"In order to facilitate a swift and thorough examination of the facts sought by the Senate Intelligence Committee, President Trump will not assert executive privilege regarding James Comey's scheduled testimony," spokeswoman Sarah Huckabee Sanders said in a statement.
Presidents can assert executive privilege to prevent government employees from sharing information.
On Thursday, Comey will speak to an open hearing of the Senate Intelligence Committee followed by a closed session. The hearing is part of the panel's probe into alleged Russian meddling in the 2016 election and any possible ties between the Trump campaign and the Kremlin.

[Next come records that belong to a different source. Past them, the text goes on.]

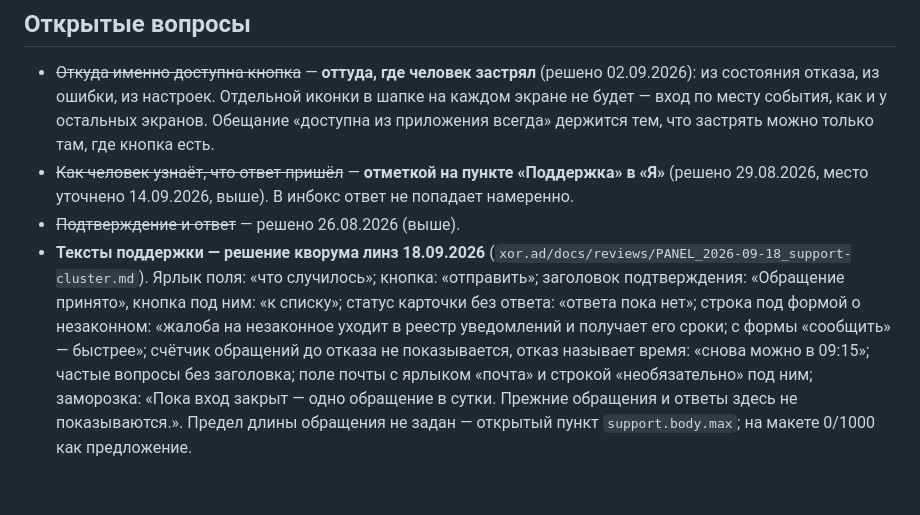
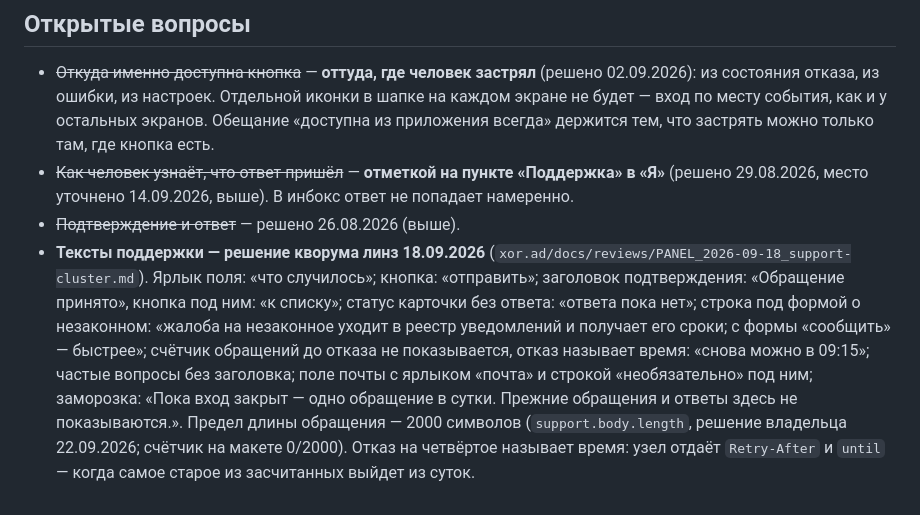
Before and after one commit to panov-id/sosed.place, a Markdown page: docs/14-support_RU.md, the part around the change. Drawn GitHub-style.

```diff
--- a/docs/14-support_RU.md
+++ b/docs/14-support_RU.md
@@ -40,4 +40,4 @@
 - ~~Откуда именно доступна кнопка~~ — **оттуда, где человек застрял** (решено 02.09.2026): из состояния отказа, из ошибки, из настроек. Отдельной иконки в шапке на каждом экране не будет — вход по месту события, как и у остальных экранов. Обещание «доступна из приложения всегда» держится тем, что застрять можно только там, где кнопка есть.
 - ~~Как человек узнаёт, что ответ пришёл~~ — **отметкой на пункте «Поддержка» в «Я»** (решено 29.08.2026, место уточнено 14.09.2026, выше). В инбокс ответ не попадает намеренно.
 - ~~Подтверждение и ответ~~ — решено 26.08.2026 (выше).
-- **Тексты поддержки — решение кворума линз 18.09.2026** (`xor.ad/docs/reviews/PANEL_2026-09-18_support-cluster.md`). Ярлык поля: «что случилось»; кнопка: «отправить»; заголовок подтверждения: «Обращение принято», кнопка под ним: «к списку»; статус карточки без ответа: «ответа пока нет»; строка под формой о незаконном: «жалоба на незаконное уходит в реестр уведомлений и получает его сроки; с формы «сообщить» — быстрее»; счётчик обращений до отказа не показывается, отказ называет время: «снова можно в 09:15»; частые вопросы без заголовка; поле почты с ярлыком «почта» и строкой «необязательно» под ним; заморозка: «Пока вход закрыт — одно обращение в сутки. Прежние обращения и ответы здесь не показываются.». Предел длины обращения не задан — открытый пункт `support.body.max`; на макете 0/1000 как предложение.
+- **Тексты поддержки — решение кворума линз 18.09.2026** (`xor.ad/docs/reviews/PANEL_2026-09-18_support-cluster.md`). Ярлык поля: «что случилось»; кнопка: «отправить»; заголовок подтверждения: «Обращение принято», кнопка под ним: «к списку»; статус карточки без ответа: «ответа пока нет»; строка под формой о незаконном: «жалоба на незаконное уходит в реестр уведомлений и получает его сроки; с формы «сообщить» — быстрее»; счётчик обращений до отказа не показывается, отказ называет время: «снова можно в 09:15»; частые вопросы без заголовка; поле почты с ярлыком «почта» и строкой «необязательно» под ним; заморозка: «Пока вход закрыт — одно обращение в сутки. Прежние обращения и ответы здесь не показываются.». Предел длины обращения — 2000 символов (`support.body.length`, решение владельца 22.09.2026; счётчик на макете 0/2000). Отказ на четвёртое называет время: узел отдаёт `Retry-After` и `until` — когда самое старое из засчитанных выйдет из суток.
```
Also changed, not shown: docs/14-support_EN.md (+1 -1 lines).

Comey was abruptly fired last month while overseeing the FBI's own investigation of alleged Russian interference. His testimony could potentially be damaging for Trump, but attempting to block Comey could have looked bad for the president, as well.
The former FBI chief will certainly be asked about his reported conversations with Trump and any efforts the president made to interfere with the probe. Robert Mueller, who was FBI director before Comey, is now overseeing the probe as a special counsel.

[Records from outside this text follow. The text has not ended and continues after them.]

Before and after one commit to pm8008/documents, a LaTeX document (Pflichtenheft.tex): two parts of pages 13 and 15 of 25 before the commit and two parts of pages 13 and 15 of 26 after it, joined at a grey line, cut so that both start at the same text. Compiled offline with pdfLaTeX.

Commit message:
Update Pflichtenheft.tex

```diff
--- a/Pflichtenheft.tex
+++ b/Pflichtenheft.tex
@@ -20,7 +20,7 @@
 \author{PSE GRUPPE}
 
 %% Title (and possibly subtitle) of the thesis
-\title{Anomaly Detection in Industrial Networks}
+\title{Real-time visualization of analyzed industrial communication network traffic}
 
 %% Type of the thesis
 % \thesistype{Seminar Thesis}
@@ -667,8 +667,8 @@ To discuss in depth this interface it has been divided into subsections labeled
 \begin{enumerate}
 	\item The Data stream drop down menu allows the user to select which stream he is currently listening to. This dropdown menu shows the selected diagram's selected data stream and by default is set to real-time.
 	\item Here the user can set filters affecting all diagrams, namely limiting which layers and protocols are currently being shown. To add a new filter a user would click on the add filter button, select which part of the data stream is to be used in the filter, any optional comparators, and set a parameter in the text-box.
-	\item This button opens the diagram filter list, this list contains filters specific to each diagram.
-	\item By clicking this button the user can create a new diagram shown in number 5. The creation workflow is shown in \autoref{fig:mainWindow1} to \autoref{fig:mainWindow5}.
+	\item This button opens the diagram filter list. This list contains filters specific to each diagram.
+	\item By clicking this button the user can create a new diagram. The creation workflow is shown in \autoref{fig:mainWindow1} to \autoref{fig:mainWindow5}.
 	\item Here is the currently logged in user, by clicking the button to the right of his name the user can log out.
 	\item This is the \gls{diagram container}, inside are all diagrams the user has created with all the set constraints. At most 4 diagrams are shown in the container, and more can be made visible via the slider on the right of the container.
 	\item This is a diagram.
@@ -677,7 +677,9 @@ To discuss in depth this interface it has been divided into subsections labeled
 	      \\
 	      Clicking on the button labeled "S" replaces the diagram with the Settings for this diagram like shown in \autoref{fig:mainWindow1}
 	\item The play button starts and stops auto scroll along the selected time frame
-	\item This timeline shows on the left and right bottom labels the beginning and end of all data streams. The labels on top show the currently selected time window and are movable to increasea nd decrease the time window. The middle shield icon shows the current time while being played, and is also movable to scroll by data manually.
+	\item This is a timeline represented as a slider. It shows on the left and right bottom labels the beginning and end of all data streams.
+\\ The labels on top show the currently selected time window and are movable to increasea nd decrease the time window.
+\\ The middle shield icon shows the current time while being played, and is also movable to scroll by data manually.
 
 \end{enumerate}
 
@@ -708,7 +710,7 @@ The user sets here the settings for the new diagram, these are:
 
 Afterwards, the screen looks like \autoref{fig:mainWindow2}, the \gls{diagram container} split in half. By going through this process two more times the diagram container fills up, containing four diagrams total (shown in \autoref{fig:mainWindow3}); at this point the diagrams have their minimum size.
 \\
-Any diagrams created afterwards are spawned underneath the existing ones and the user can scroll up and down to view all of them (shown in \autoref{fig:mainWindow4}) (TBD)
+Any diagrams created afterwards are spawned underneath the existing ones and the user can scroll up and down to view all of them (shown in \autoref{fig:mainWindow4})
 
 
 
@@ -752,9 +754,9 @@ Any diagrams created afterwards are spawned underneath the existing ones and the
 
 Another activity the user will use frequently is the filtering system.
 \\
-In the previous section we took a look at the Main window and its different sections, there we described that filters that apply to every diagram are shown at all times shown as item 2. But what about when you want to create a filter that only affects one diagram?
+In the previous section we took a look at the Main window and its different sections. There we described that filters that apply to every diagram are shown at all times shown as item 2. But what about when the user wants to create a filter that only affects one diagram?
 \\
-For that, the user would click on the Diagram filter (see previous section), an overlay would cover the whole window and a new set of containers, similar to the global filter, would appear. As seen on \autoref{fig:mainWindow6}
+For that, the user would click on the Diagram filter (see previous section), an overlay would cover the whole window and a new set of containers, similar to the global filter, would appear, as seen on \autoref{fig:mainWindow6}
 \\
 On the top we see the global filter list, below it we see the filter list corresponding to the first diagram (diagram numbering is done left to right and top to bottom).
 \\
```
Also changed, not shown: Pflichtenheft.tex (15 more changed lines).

It is not yet clear how much Comey will say about his conversations with Trump or an alleged memo in which Comey reportedly says the president asked him to back off the investigation into ex-national security advisor Michael Flynn.
People close to Comey say he is eager to speak in public, according to NBC News. He met with Mueller, who cleared him to testify.
It is not clear what Mueller told Comey he could say publicly. Some legal experts have said that, if Mueller is investigating possible obstruction of justice, he may not want Comey to speak in the open about his conversations with Trump, NBC reported.
Trump and the White House have denied any collusion with Russia related to the 2016 election.
— Reuters contributed to this report.
Watch: Comey to testify June 8th